Next generation of wild cranes fledge on Somerset Levels
The first successful fledging of a second generation of cranes has taken place after three years of nesting attempts on a Somerset nature reserve.
Ninety-four hand-reared cranes were released at the RSPB site on West Sedgemoor between 2010 and 2014.
This year three pairs of those cranes nested and reared four chicks, conservationists have reported.
Volunteer John Crispin managed to take a photograph of the first crane to fledge, while was in flight.
Liz Antliff-Clark, volunteer project coordinator for the RSPB in Somerset, said: "The chick will continue to be reared by the parent birds through the winter.
"Its father Legend and mother Elle are both six-year-old birds.
"Two of this year's four chicks were caught, radio tagged, and colour ringed by a local volunteer team so that their fortunes can be monitored - but this one escaped the team's attempts."
The full-term incubation requires three to four undisturbed months, safe from predation.

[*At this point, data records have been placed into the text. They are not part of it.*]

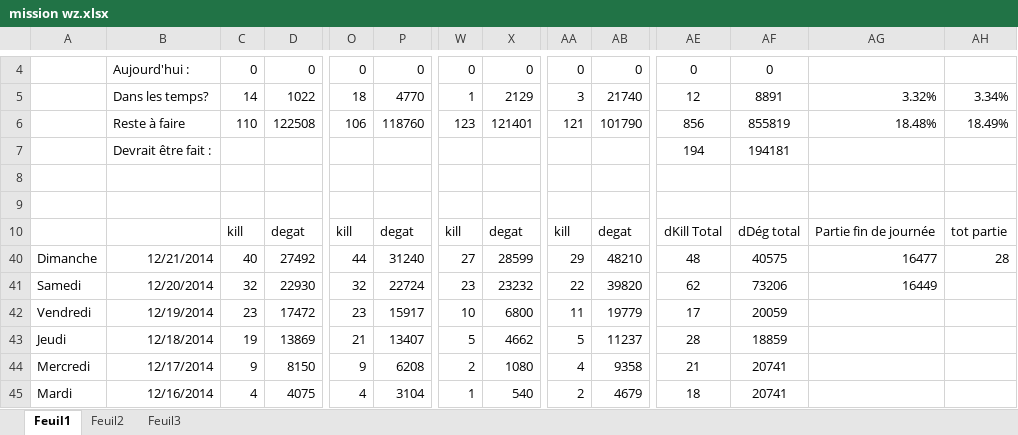
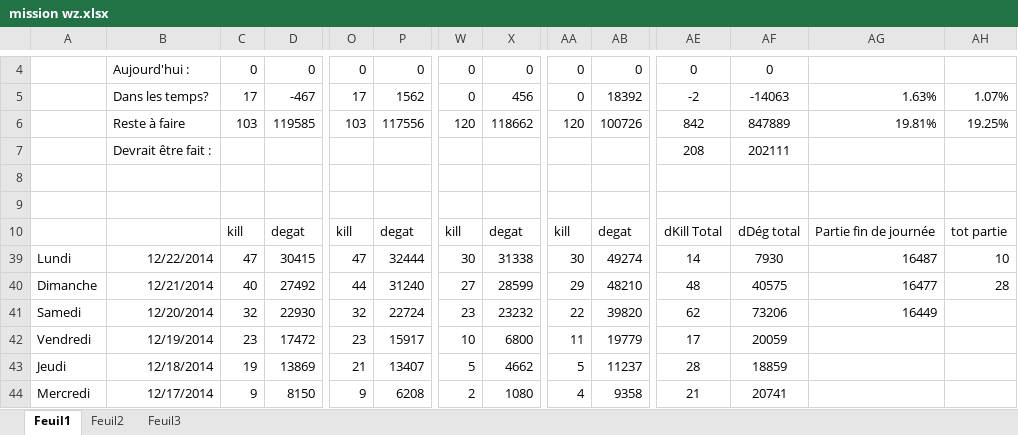
Before and after one commit to Jonathan67110/wot, an Excel workbook: mission wz.xlsx, sheet Feuil1, drawn as a sheet; only a part is shown, gaps mark what is left out; the shorter side is filled out with more unchanged rows; values as stored, in another font and other column widths than the file's, no borders; conditional formats not drawn; rows hold the shown columns only; the diff covers the shown part only; the diff names each change by its address in the sheet, - before the commit and + after, or states it on an @@ line.

```diff
--- a/mission wz.xlsx (sheet Feuil1)
+++ b/mission wz.xlsx (sheet Feuil1)
-C5: 14
+C5: 17
-D5: 1022
+D5: -467
-O5: 18
+O5: 17
-P5: 4770
+P5: 1562
-W5: 1
+W5: 0
-X5: 2129
+X5: 456
-AA5: 3
+AA5: 0
-AB5: 21740
+AB5: 18392
-AE5: 12
+AE5: -2
-AF5: 8891
+AF5: -14063
-AG5: 3.32%
+AG5: 1.63%
-AH5: 3.34%
+AH5: 1.07%
-C6: 110
+C6: 103
-D6: 122508
+D6: 119585
-O6: 106
+O6: 103
-P6: 118760
+P6: 117556
-W6: 123
+W6: 120
-X6: 121401
+X6: 118662
-AA6: 121
+AA6: 120
-AB6: 101790
+AB6: 100726
-AE6: 856
+AE6: 842
-AF6: 855819
+AF6: 847889
-AG6: 18.48%
+AG6: 19.81%
-AH6: 18.49%
+AH6: 19.25%
-AE7: 194
+AE7: 208
-AF7: 194181
+AF7: 202111
+row 39: Lundi | 12/22/2014 | 47 | 30415 | 47 | 32444 | 30 | 31338 | 30 | 49274 | 14 | 7930 | 16487 | 10
```
Also changed, not shown: 27 edited cells elsewhere in this sheet, hidden cells.
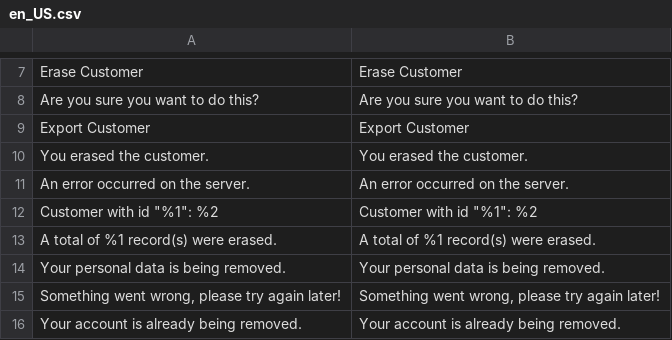
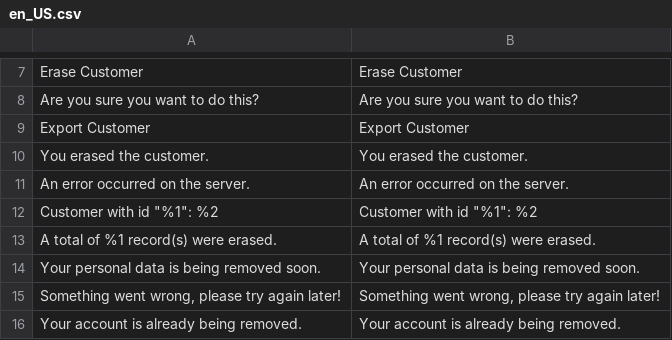
Before and after one commit to opengento/magento2-gdpr, a CSV file: i18n/en_US.csv, drawn as a sheet; only a part is shown, gaps mark what is left out; the diff names each change by its address in the sheet, - before the commit and + after, or states it on an @@ line.

```diff
--- a/i18n/en_US.csv
+++ b/i18n/en_US.csv
-A14: Your personal data is being removed.
+A14: Your personal data is being removed soon.
-B14: Your personal data is being removed.
+B14: Your personal data is being removed soon.
```
Also changed, not shown: i18n/fr_FR.csv, i18n/nl_NL.csv, 10 other files.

The eggs and chicks are vulnerable to predators.
The three other chicks from this year are still alive at West Sedgemoor, but have not yet been seen in flight.
In total, about 65 of the original released birds survive.